- **EXERCISE REQUIREMENTS**
If a line in the listing below has the string "contestants", copy it out.

- **RECORD SET**
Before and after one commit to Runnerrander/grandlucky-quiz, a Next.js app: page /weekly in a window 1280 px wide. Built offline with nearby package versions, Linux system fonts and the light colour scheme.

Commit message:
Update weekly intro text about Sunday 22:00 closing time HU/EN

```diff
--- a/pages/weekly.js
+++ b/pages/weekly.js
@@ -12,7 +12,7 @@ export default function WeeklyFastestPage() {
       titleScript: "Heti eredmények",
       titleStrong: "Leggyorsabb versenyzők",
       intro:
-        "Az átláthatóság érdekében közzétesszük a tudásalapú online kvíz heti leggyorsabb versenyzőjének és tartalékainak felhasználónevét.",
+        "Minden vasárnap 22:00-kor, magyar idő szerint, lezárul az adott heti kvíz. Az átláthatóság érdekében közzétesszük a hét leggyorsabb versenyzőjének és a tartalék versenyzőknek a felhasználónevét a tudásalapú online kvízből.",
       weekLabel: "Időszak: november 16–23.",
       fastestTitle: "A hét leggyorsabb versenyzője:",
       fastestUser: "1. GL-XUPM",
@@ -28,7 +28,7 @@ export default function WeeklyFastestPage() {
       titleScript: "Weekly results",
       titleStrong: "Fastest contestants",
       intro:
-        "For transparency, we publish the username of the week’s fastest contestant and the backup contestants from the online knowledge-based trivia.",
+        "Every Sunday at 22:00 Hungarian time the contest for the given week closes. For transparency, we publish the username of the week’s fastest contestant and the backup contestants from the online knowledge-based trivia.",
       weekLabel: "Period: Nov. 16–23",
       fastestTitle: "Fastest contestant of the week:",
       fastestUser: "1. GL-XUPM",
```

- **RESPONSE**
       titleStrong: "Fastest contestants",
-        "For transparency, we publish the username of the week’s fastest contestant and the backup contestants from the online knowledge-based trivia.",
+        "Every Sunday at 22:00 Hungarian time the contest for the given week closes. For transparency, we publish the username of the week’s fastest contestant and the backup contestants from the online knowledge-based trivia.",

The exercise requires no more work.